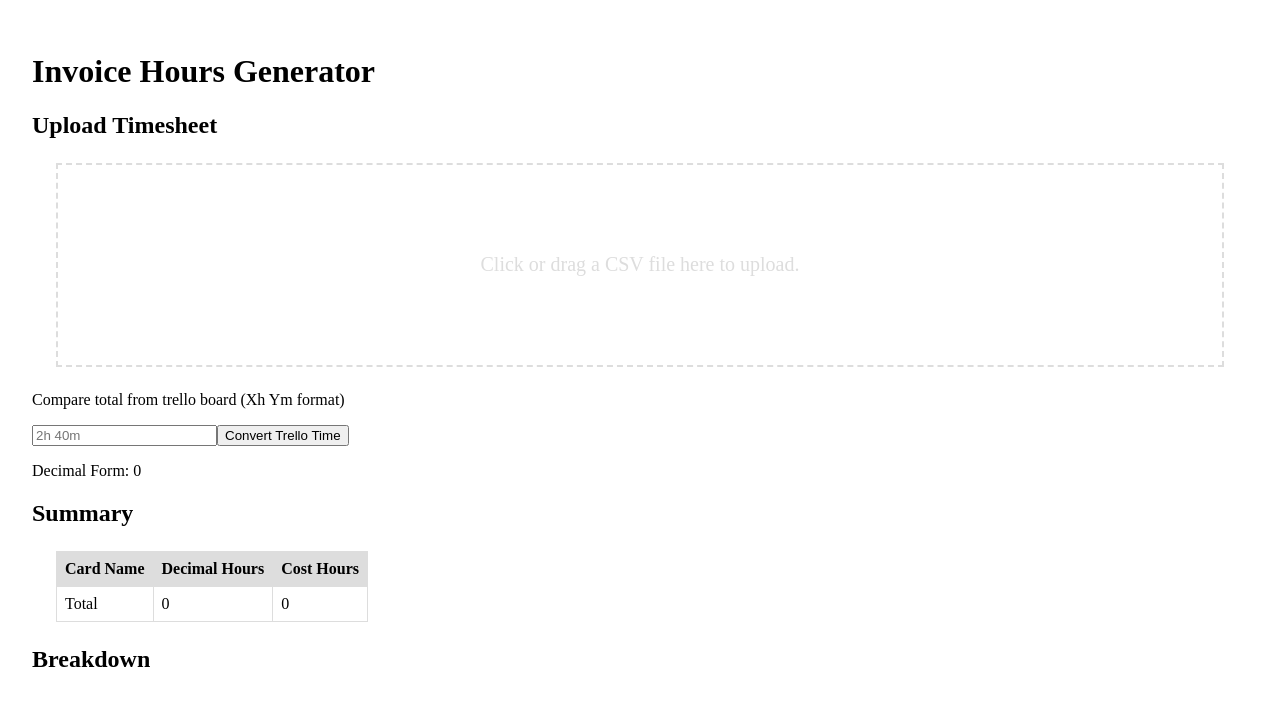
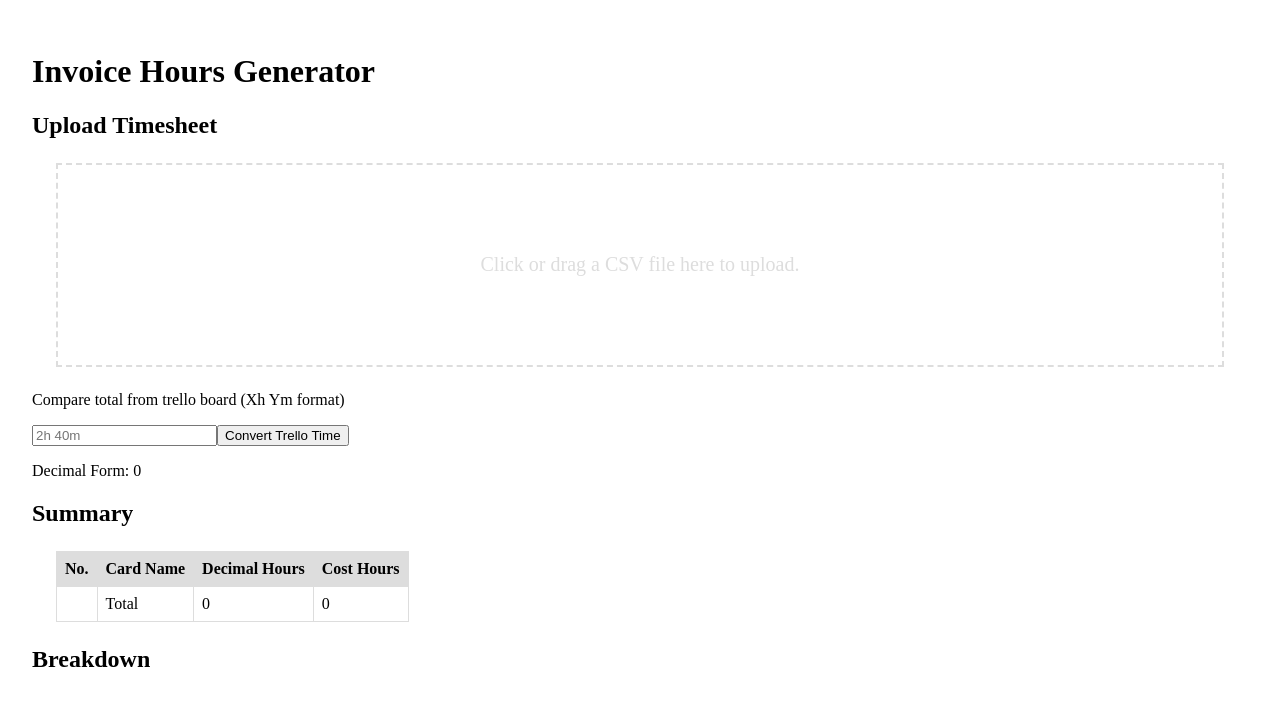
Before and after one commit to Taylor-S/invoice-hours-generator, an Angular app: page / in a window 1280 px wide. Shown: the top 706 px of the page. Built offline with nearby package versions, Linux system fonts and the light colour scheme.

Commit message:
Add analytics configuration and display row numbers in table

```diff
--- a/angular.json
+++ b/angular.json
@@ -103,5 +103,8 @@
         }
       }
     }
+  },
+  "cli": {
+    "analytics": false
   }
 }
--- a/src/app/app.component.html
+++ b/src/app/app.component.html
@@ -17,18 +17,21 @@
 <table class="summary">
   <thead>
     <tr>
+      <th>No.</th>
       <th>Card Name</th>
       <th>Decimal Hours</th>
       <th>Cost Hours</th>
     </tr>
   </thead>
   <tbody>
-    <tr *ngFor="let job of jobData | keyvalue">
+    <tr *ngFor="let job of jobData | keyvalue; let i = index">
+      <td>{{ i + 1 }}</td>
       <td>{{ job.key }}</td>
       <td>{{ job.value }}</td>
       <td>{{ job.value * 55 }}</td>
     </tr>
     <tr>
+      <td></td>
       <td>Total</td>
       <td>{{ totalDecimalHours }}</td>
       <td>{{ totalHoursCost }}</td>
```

---

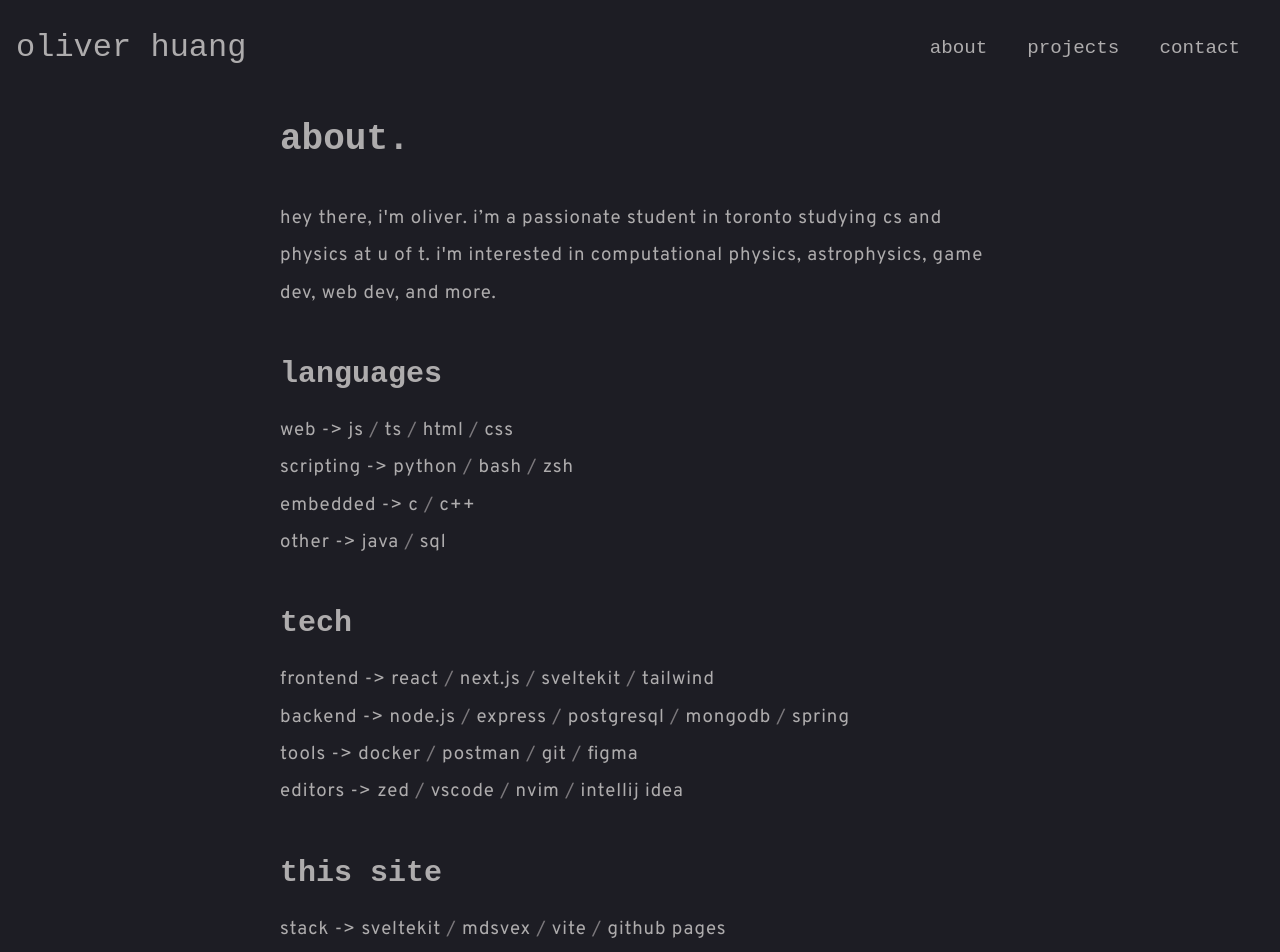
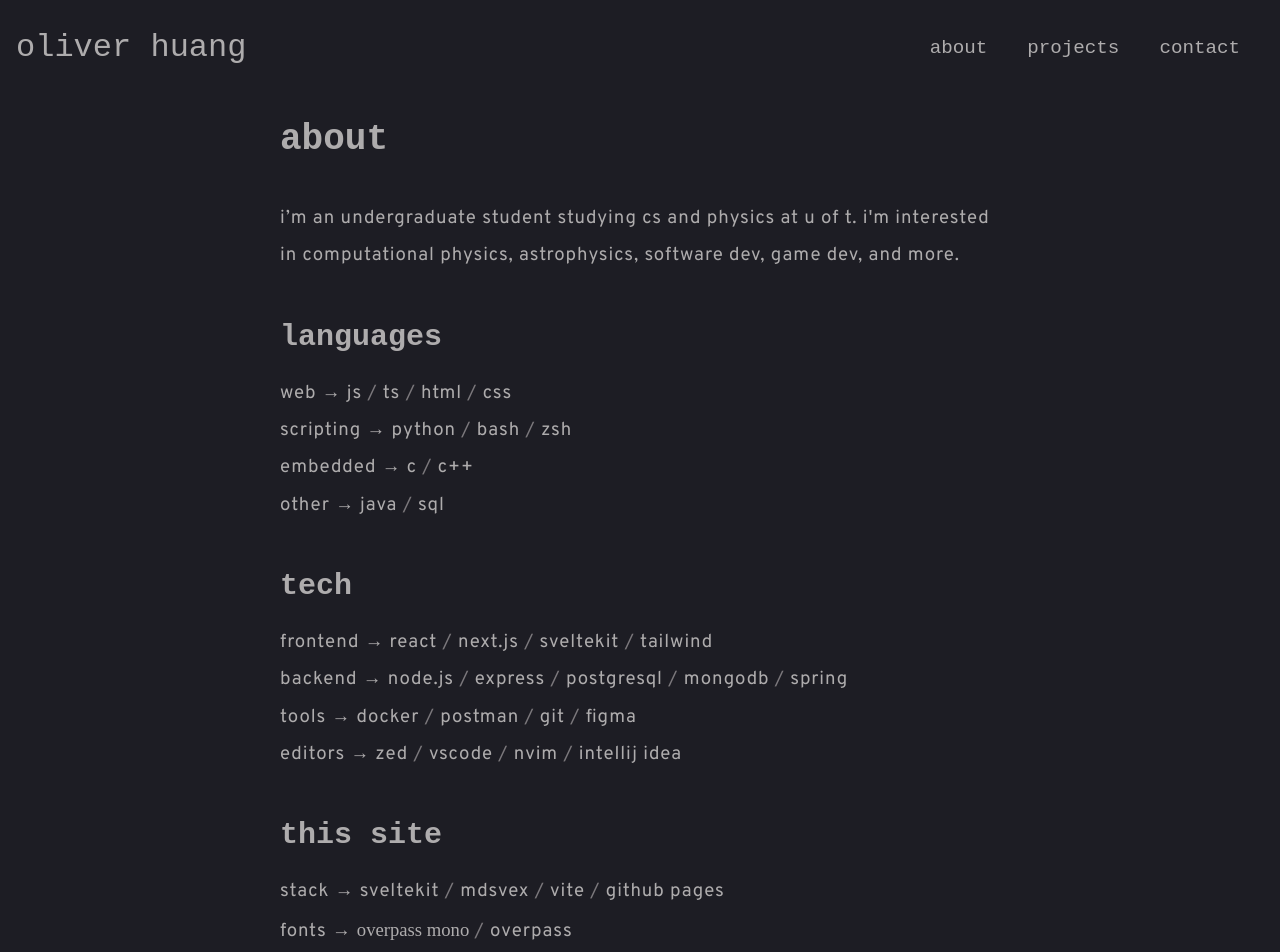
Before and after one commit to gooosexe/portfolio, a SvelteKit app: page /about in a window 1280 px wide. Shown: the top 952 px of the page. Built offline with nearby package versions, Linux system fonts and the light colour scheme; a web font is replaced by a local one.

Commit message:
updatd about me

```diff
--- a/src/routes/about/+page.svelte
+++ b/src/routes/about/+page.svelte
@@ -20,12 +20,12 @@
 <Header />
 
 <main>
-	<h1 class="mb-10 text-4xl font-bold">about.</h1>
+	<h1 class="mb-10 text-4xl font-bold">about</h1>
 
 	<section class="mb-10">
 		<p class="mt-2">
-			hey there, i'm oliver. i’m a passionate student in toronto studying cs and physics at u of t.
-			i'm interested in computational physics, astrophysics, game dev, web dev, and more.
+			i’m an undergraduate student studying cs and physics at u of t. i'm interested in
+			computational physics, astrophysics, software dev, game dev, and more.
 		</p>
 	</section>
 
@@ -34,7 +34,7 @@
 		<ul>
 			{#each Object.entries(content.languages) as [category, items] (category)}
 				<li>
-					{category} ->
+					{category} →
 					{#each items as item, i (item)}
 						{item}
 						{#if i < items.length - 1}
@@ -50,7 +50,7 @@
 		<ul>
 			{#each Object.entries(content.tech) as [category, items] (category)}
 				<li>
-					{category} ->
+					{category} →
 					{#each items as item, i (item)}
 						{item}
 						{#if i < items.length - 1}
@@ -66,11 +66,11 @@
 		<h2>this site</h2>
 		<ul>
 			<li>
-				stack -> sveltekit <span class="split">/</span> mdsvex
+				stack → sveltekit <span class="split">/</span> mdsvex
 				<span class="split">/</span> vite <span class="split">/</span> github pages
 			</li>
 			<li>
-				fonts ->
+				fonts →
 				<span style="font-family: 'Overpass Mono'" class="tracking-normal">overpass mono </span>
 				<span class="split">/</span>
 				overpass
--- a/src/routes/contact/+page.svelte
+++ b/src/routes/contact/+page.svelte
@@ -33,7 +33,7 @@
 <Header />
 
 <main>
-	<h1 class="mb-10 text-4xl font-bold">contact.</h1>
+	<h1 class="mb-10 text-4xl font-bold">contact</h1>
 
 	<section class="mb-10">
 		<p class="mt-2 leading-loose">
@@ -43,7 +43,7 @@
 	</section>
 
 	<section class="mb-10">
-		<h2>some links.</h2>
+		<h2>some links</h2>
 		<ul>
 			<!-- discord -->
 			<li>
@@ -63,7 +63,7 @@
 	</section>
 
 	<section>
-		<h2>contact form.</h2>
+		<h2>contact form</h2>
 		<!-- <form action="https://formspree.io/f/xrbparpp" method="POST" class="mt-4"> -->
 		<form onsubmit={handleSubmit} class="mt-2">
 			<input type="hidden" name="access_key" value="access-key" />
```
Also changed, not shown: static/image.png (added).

--- What you have to do ---
Return every line from the entries above that includes the word "component".

--- Final answer ---
--- a/src/app/app.component.html
+++ b/src/app/app.component.html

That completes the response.